COANG commemorates 50th anniversary of Vietnam

  • Published
  • By Staff Sgt. Austin Harvill
  • 140th Wing Public Affairs
“I was sitting in the weapons shop when we got called up,” said Larry Jacobson, a retired 120th Fighter Squadron pilot who fought in Vietnam. “Chaos ensued.”

Perhaps no statement could better describe the reaction when members of the 120th Fighter Squadron and other Colorado Air National Guard personnel were called upon to serve in 1968 during the Vietnam War.

As the first Air National Guard unit in history to receive the call to serve in war, it was apparent national leaders knew Colorado’s best would have no issue forging their name through that chaos and the jungles of southeast Asia.

On Oct. 14, the 140th Wing held a commemorative ceremony in memory of the defining “call up,” and in memorial to two Colorado Air Guard members lost to the war.

“All of this was made possible through a legacy of excellence,” said Brig. Gen. Floyd Dunstan, Colorado ANG Assistant Adjutant General. “(That) excellence and readiness (started) back in 1968 when you were the first to be called into federal service in Vietnam.”

The Colorado ANG sent approximately 900 members who served for 15 months, 250 of whom went to Phan Rang Air Base, Vietnam. Those 350 conducted flew over 9,000 combat hours and dropped approximately 18,000 munitions. Even at its practical inception as a combat-ready, combat-tested unit, Colorado ANG members knew the value of one another over all else.
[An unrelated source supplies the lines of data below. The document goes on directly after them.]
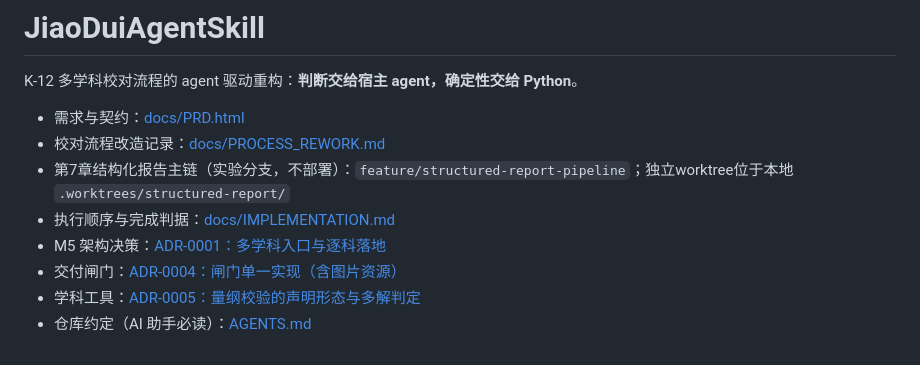
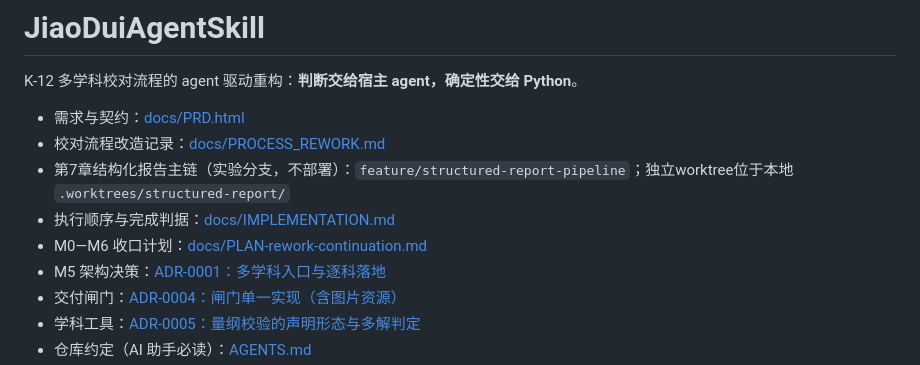
Before and after one commit to MikeTheWiTness/jiaodui-plugin, a Markdown page: README.md, the part around the change. Rendered like a GitHub page.

```diff
--- a/README.md
+++ b/README.md
@@ -6,6 +6,7 @@ K-12 多学科校对流程的 agent 驱动重构：**判断交给宿主 agent，
 - 校对流程改造记录：[docs/PROCESS_REWORK.md](docs/PROCESS_REWORK.md)
 - 第7章结构化报告主链（实验分支，不部署）：`feature/structured-report-pipeline`；独立worktree位于本地 `.worktrees/structured-report/`
 - 执行顺序与完成判据：[docs/IMPLEMENTATION.md](docs/IMPLEMENTATION.md)
+- M0—M6 收口计划：[docs/PLAN-rework-continuation.md](docs/PLAN-rework-continuation.md)
 - M5 架构决策：[ADR-0001：多学科入口与逐科落地](docs/adr/0001-m5-subject-entry-and-rollout.md)
 - 交付闸门：[ADR-0004：闸门单一实现（含图片资源）](docs/adr/0004-gate-single-implementation.md)
 - 学科工具：[ADR-0005：量纲校验的声明形态与多解判定](docs/adr/0005-dimensional-declaration-and-ambiguity.md)
```
Also changed, not shown: docs/PLAN-rework-continuation.md (added, +212 -0 lines).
“When I was a (Marine), I had an M1 rifle and 184 Marines … we had a certain amount of firepower,” said Bob Beabout, COANG at ’68 Call-Up veteran. “When I became a pilot, (I) had more firepower than those 184 Marines with their M1s, but it took more than 184 just to get me in the air. You had to appreciate all those other people.”

Unfortunately, no fight is won without sacrifice.

“At the end of the deployment, on March 27, 1969, Maj. Clyde Seiler was killed after being hit by enemy ground fire during an F-100 strafing mission,” said Rick Crandall, Colorado Freedom Memorial founder and event emcee. “A few days later, on April 3, Maj. Perry Jefferson failed to return from an intelligence gathering flight in a light observation plane. In 2007, Maj. Jefferson’s remains were found.”

Seiler’s remains were found and he was interred at Fort Logan National Cemetery in Denver. Jefferson was interred at Arlington National Cemetery on April 8, 2008, 39 years after his disappearance. Their names have not been forgotten by their comrades. Indeed, even their very loss proved the value of teamwork to all members of the Colorado ANG, past and present.

“We left as a team, and we came back as a team,” said Jacobson. “Losing team members, having the support of each other as team members—it’s just a great environment in which to serve, it really is.”